Ultimately, the average Iraqi person wants peace. And if the average Iraqi person feels political and military security, he is not going to support dangerous militias that will propogate a civil war that is primarily targeting civilians. But until the Iraqi people have this security, they will fight desperately and bitterly to make sure they get it, and this civil war will rage on, no matter how many troops we have (or don't have) in Iraq.

Monday, December 4, 2006

The Chinese Nuclear Weapons Program

A paper I wrote that touches on the Chinese nuclear arsenal, China's proliferation practices, and how these threaten United States national security.

A brief summary:

The Chinese nuclear arsenal is technologically sound and very capable. The Chinese have nuclear warheads mounted on ballistic missiles capable of hitting the entire area of the United States. Also, some Chinese military personnel have implied or said explicitly that deploying nuclear weapons against the United States remains an option if the United States intervenes in a cross-strait (Taiwanese) conflict. But because of its investment in United States consumers, as well as the Asian supply line and world economy in general, the Chinese government is very likely to see the costs of nuclear warfare far too high for it to be a serious option.

But Chinese proliferation policy in the 1980's and 1990's has given ballistic missile and/or nuclear weapons technology to very dangerous states, including Iran, North Korea, and Pakistan.
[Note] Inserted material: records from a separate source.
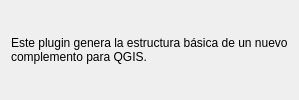
This is plugin_generator/forms/gui.ui in mgutierrezdu/QGIS-PlugIn as Qt 5 draws it before an edit. The edited form follows.
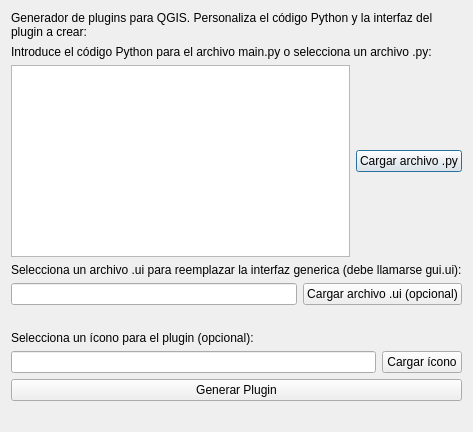
This is the edited form.

What changed in the file:
```diff
--- a/plugin_generator/forms/gui.ui
+++ b/plugin_generator/forms/gui.ui
@@ -9,13 +9,97 @@
    <item>
     <widget class="QLabel" name="label">
      <property name="text">
-      <string>Este plugin genera la estructura básica de un nuevo complemento para QGIS.</string>
+      <string>Generador de plugins para QGIS. Personaliza el código Python y la interfaz del plugin a crear:</string>
      </property>
      <property name="wordWrap">
       <bool>true</bool>
      </property>
     </widget>
    </item>
+   <item>
+    <widget class="QLabel" name="labelPython">
+     <property name="text">
+      <string>Introduce el código Python para el archivo main.py o selecciona un archivo .py:</string>
+     </property>
+    </widget>
+   </item>
+   <item>
+    <layout class="QHBoxLayout" name="pythonLayout">
+     <item>
+      <widget class="QTextEdit" name="pythonCodeTextEdit"/>
+     </item>
+     <item>
+      <widget class="QPushButton" name="browsePythonButton">
+       <property name="text">
+        <string>Cargar archivo .py</string>
+       </property>
+      </widget>
+     </item>
+    </layout>
+   </item>
+   <item>
+    <widget class="QLabel" name="labelUI">
+     <property name="text">
+      <string>Selecciona un archivo .ui para reemplazar la interfaz generica (debe llamarse gui.ui):</string>
+     </property>
+    </widget>
+   </item>
+   <item>
+    <layout class="QHBoxLayout" name="uiLayout">
+     <item>
+      <widget class="QLineEdit" name="uiFileLineEdit"/>
+     </item>
+     <item>
+      <widget class="QPushButton" name="browseUIButton">
+       <property name="text">
+        <string>Cargar archivo .ui (opcional)</string>
+       </property>
+      </widget>
+     </item>
+    </layout>
+   </item>
+   <item>
+    <widget class="QLabel" name="infoLabel">
+     <property name="text">
+      <string><i>Si no deseas cargar un archivo .ui, el plugin generará una interfaz por defecto que puedes personalizar después.</i></string>
+     </property>
+    </widget>
+   </item>
+   <item>
+    <widget class="QLabel" name="labelIcon">
+     <property name="text">
+      <string>Selecciona un ícono para el plugin (opcional):</string>
+     </property>
+    </widget>
+   </item>
+   <item>
+    <layout class="QHBoxLayout" name="iconLayout">
+     <item>
+      <widget class="QLineEdit" name="iconFileLineEdit"/>
+     </item>
+     <item>
+      <widget class="QPushButton" name="browseIconButton">
+       <property name="text">
+        <string>Cargar ícono</string>
+       </property>
+      </widget>
+     </item>
+    </layout>
+   </item>
+   <item>
+    <widget class="QPushButton" name="generateButton">
+     <property name="text">
+      <string>Generar Plugin</string>
+     </property>
+    </widget>
+   </item>
+   <item>
+    <widget class="QLabel" name="statusLabel">
+     <property name="text">
+      <string></string>
+     </property>
+    </widget>
+   </item>
   </layout>
  </widget>
  <resources/>
```
Left out of the diff: 2 changed lines with no effect on the pictures.
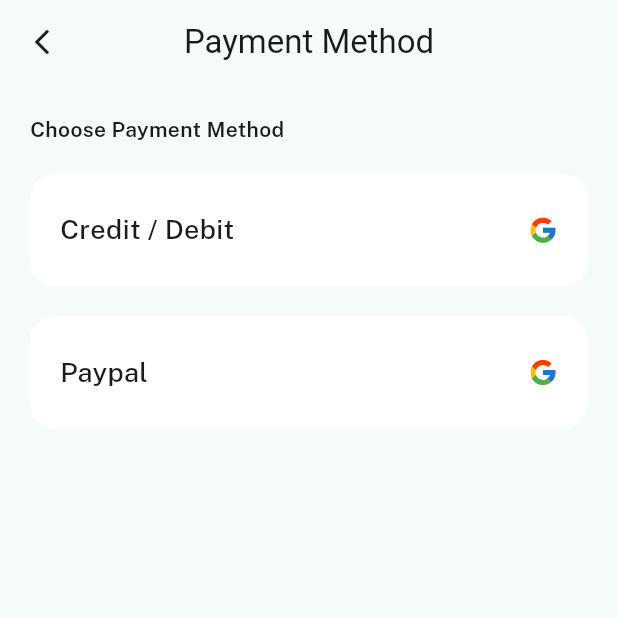
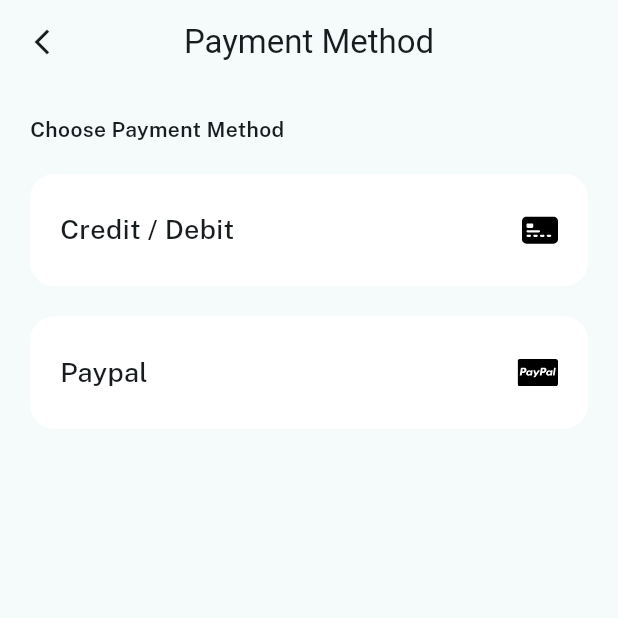
Before and after one commit to HAMZA-CH420/Shoe-Fanatic, a Flutter app: the PaymentScreen screen opened directly, on a phone screen of 412 x 824 dp, the top half of it. Run offline on Flutter 3.47's test engine with Material 3 defaults, Android fonts, the phone set to English and light mode, and no system bars; our stand-ins replace flutter_svg, google_fonts, iconsax, lottie, permission_handler, shared_preferences and 1 more; accounts and stored records are empty.

Commit message:
minor changes

```diff
--- a/lib/Features/PaymentScreen/Widgets/method_widget.dart
+++ b/lib/Features/PaymentScreen/Widgets/method_widget.dart
@@ -26,7 +26,9 @@ class MethodWidget extends StatelessWidget {
               fontSize: 18,
             ),
           ),
-          SvgPicture.asset('assets/icon/google.svg'),
+          SvgPicture.asset(
+            'assets/icon/$icon',
+          ),
         ],
       ),
     );
```
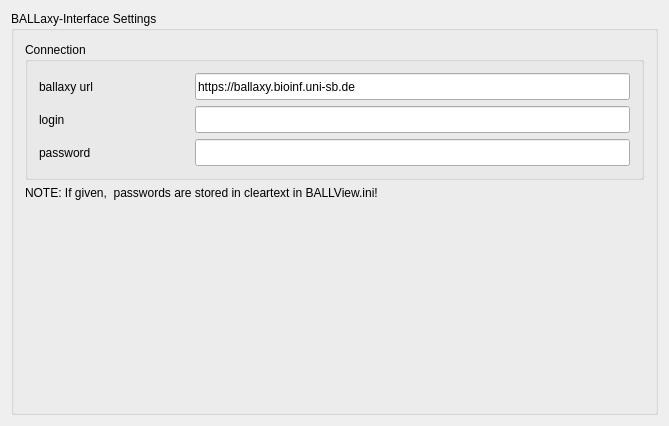
The window that source/EXTENSIONS/BALLAXY/source/BALLaxyInterfacePreferences.ui (BALL-Project/ball) describes before a commit, drawn with Qt 5.
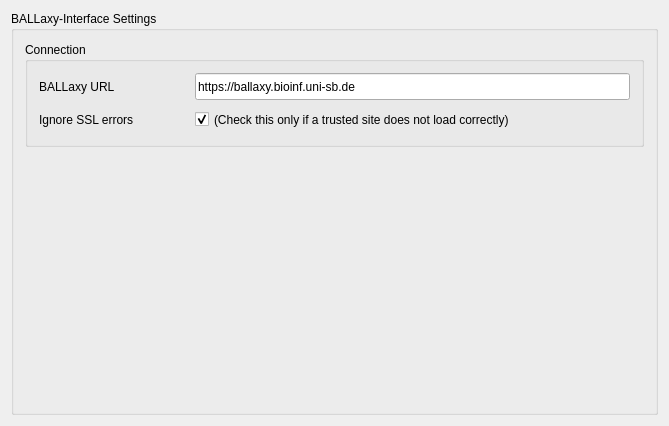
The same window after the commit.

Commit message: BALLaxy: WebKit -> WebEngine

The edit to the form file:
```diff
--- a/source/EXTENSIONS/BALLAXY/source/BALLaxyInterfacePreferences.ui
+++ b/source/EXTENSIONS/BALLAXY/source/BALLaxyInterfacePreferences.ui
@@ -46,8 +46,6 @@
         <property name="title">
          <string>Connection</string>
         </property>
-        <layout class="QVBoxLayout" name="verticalLayout_4">
-         <item>
           <layout class="QVBoxLayout" name="verticalLayout">
            <item>
             <layout class="QHBoxLayout" name="horizontalLayout_2">
@@ -66,7 +64,7 @@
                 </size>
                </property>
                <property name="text">
-                <string>ballaxy url</string>
+              <string>BALLaxy URL</string>
                </property>
               </widget>
              </item>
@@ -111,83 +109,29 @@
                 </size>
                </property>
                <property name="text">
-                <string>login</string>
+              <string>Ignore SSL errors</string>
                </property>
               </widget>
              </item>
              <item>
-              <widget class="QLineEdit" name="login_edit">
-               <property name="enabled">
-                <bool>true</bool>
-               </property>
+            <widget class="QCheckBox" name="ignore_ssl_errors">
                <property name="sizePolicy">
                 <sizepolicy hsizetype="Expanding" vsizetype="Minimum">
                  <horstretch>0</horstretch>
                  <verstretch>0</verstretch>
                 </sizepolicy>
                </property>
-               <property name="minimumSize">
-                <size>
-                 <width>25</width>
-                 <height>25</height>
-                </size>
-               </property>
-              </widget>
-             </item>
-            </layout>
-           </item>
-           <item>
-            <layout class="QHBoxLayout" name="horizontalLayout_5">
-             <item>
-              <widget class="QLabel" name="textLabel1_5">
-               <property name="sizePolicy">
-                <sizepolicy hsizetype="Minimum" vsizetype="Preferred">
-                 <horstretch>0</horstretch>
-                 <verstretch>0</verstretch>
-                </sizepolicy>
-               </property>
-               <property name="minimumSize">
-                <size>
-                 <width>150</width>
-                 <height>27</height>
-                </size>
-               </property>
                <property name="text">
-                <string>password</string>
-               </property>
-               <property name="alignment">
-                <set>Qt::AlignLeading|Qt::AlignLeft|Qt::AlignVCenter</set>
-               </property>
-              </widget>
-             </item>
-             <item>
-              <widget class="QLineEdit" name="password_edit">
-               <property name="enabled">
+              <string>(Check this only if a trusted site does not load correctly)</string>
+             </property>
+             <property name="checked">
                 <bool>true</bool>
                </property>
-               <property name="sizePolicy">
-                <sizepolicy hsizetype="Expanding" vsizetype="Minimum">
-                 <horstretch>0</horstretch>
-                 <verstretch>0</verstretch>
-                </sizepolicy>
-               </property>
-               <property name="echoMode">
-                <enum>QLineEdit::Password</enum>
-               </property>
               </widget>
              </item>
             </layout>
            </item>
           </layout>
-         </item>
-        </layout>
-       </widget>
-      </item>
-      <item>
-       <widget class="QLabel" name="label">
-        <property name="text">
-         <string>NOTE: If given,  passwords are stored in cleartext in BALLView.ini!</string>
-        </property>
        </widget>
       </item>
       <item>
```
Left out of the diff: 4 changed lines with no effect on the pictures. Lines whose indentation alone changed are shown as unchanged. The commit also changes 3 other files.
These countries not only pose a significant nuclear threat to the United States and its allies, but may very well further spread nuclear or ballistic missile technology to other dangerous states or terrorist organizations. This would constitute a "Cascade of Proliferation," making nuclear technology nearly democratic, and making the world a significantly more dangerous place. Although China's nuclear proliferation policy has become much more responsible with time, it's past actions have armed many states dangerous to the United States. Any damage that the Chinese nuclear program might do to the United States may now be out of Chinese control.